There are many reasons to attend services; here is one you may never have thought of. Research conducted partly at the University of Colorado at Boulder has found that regular worshippers live longer than people who seldom or never attend services. In recent years there have been a number of studies trying to quantify the difference. One such study found that those who attend worship services once or more each week can look forward to about seven more years than those who never attend. Various explanations have been attempted. One shows that regular attendees smoke, drink, and engage in unhealthy behavior to a lesser degree than others. Some researchers have postulated that through regular social contact, the feeling of belonging and being part of a community that regular worshippers have contributed to their wellbeing. I would like to share with you some comments made by some of our own regular shul attendees: “When I go to Shul I forget about all the things that worry me.” “I feel at peace just being there.” “I like remembering the people who are no longer here who said the same prayers I say now.” “When I am there, I pray for healing for myself and others, and others also pray for me; maybe our prayers are heard”. I think that going to shul adds a lot of intangibles to our lives. We connect with our fellow congregants, to the Jewish people, past, present and future, and to the mysteries of life itself. Shul gives a sense of stability, focus and connectedness that is satisfying even to those who do not ostensibly believe. There are a number of factors that may make us reluctant to try. Some people feel that they don’t know the Hebrew and everyone else does. You’d be surprised. You are far from the only one, and those who know the Hebrew are so happy to see you that they do not look askance. Besides, come regularly and you’ll pick it up in no time at all. You may feel that you are too busy. Our services take place Friday night, Shabbat morning, and weekday mornings; at least one of them is probably doable.

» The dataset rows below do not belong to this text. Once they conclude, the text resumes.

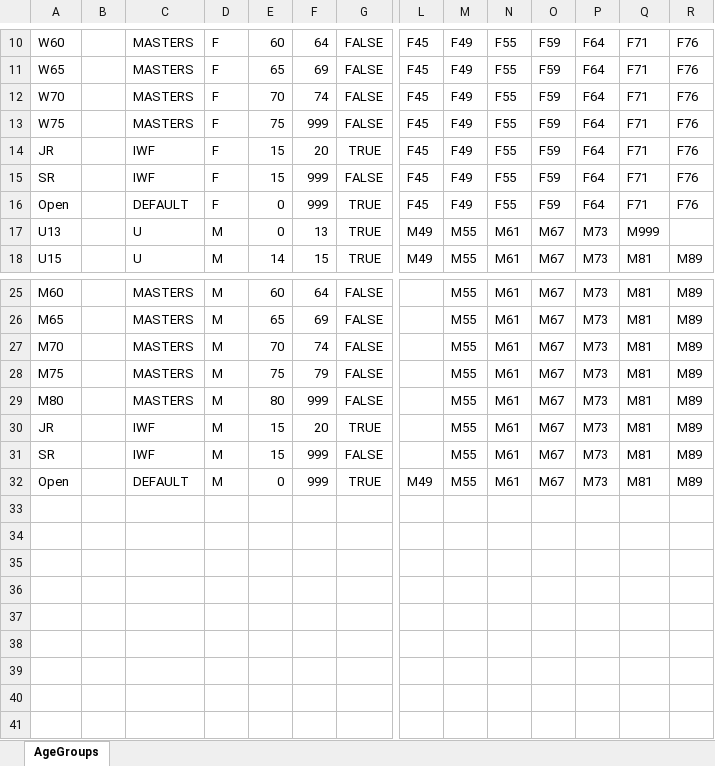
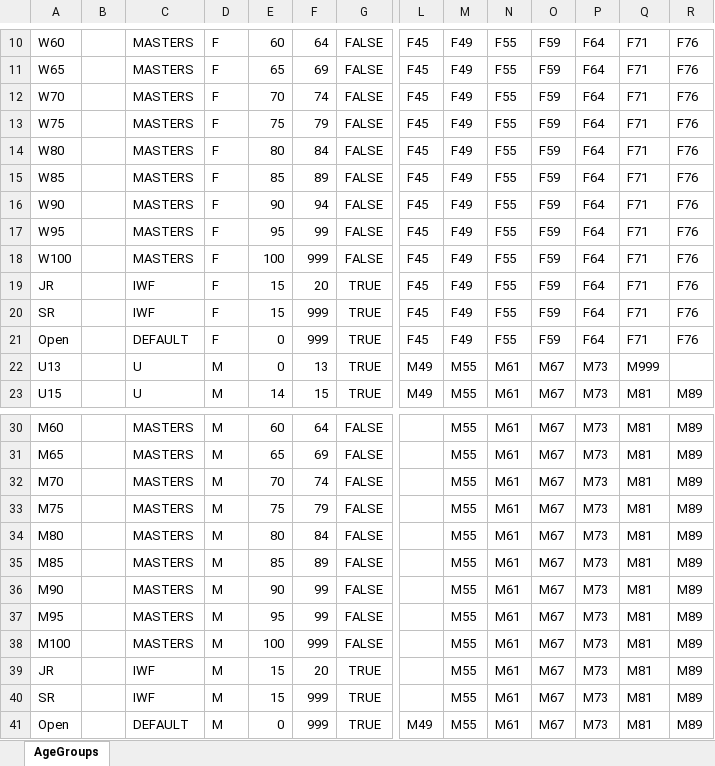
Before and after one commit to jflamy/owlcms4, an Excel workbook: owlcms/src/main/resources/agegroups/USAW-AgeGroups_en.xlsx, sheet AgeGroups, drawn as a sheet; only a part is shown, gaps mark what is left out; values as stored, in another font and other column widths than the file's, no borders; addresses are those after the commit; rows hold the shown columns only; the diff names each change by its address in the sheet, - before the commit and + after, or states it on an @@ line.

```diff
--- a/owlcms/src/main/resources/agegroups/USAW-AgeGroups_en.xlsx (sheet AgeGroups)
+++ b/owlcms/src/main/resources/agegroups/USAW-AgeGroups_en.xlsx (sheet AgeGroups)
-F13: 999
+F13: 79
+row 14: W80 |  | MASTERS | F | 80 | 84 | FALSE | F45 | F49 | F55 | F59 | F64 | F71 | F76
+row 15: W85 |  | MASTERS | F | 85 | 89 | FALSE | F45 | F49 | F55 | F59 | F64 | F71 | F76
+row 16: W90 |  | MASTERS | F | 90 | 94 | FALSE | F45 | F49 | F55 | F59 | F64 | F71 | F76
+row 17: W95 |  | MASTERS | F | 95 | 99 | FALSE | F45 | F49 | F55 | F59 | F64 | F71 | F76
+row 18: W100 |  | MASTERS | F | 100 | 999 | FALSE | F45 | F49 | F55 | F59 | F64 | F71 | F76
-G20: FALSE
+G20: TRUE
-F34: 999
+F34: 84
+row 35: M85 |  | MASTERS | M | 85 | 89 | FALSE |  | M55 | M61 | M67 | M73 | M81 | M89
+row 36: M90 |  | MASTERS | M | 90 | 99 | FALSE |  | M55 | M61 | M67 | M73 | M81 | M89
+row 37: M95 |  | MASTERS | M | 95 | 99 | FALSE |  | M55 | M61 | M67 | M73 | M81 | M89
+row 38: M100 |  | MASTERS | M | 100 | 999 | FALSE |  | M55 | M61 | M67 | M73 | M81 | M89
-G40: FALSE
+G40: TRUE
```
Also changed, not shown: 2 other files.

If you are not sure that you believe, Judaism, however, is a religion that asks us to wrestle with issues of belief and come up with our own answers. I want to conclude with an invitation. Do yourself a favor in many ways. See you in Shul!
Rabbi Gerald Sussman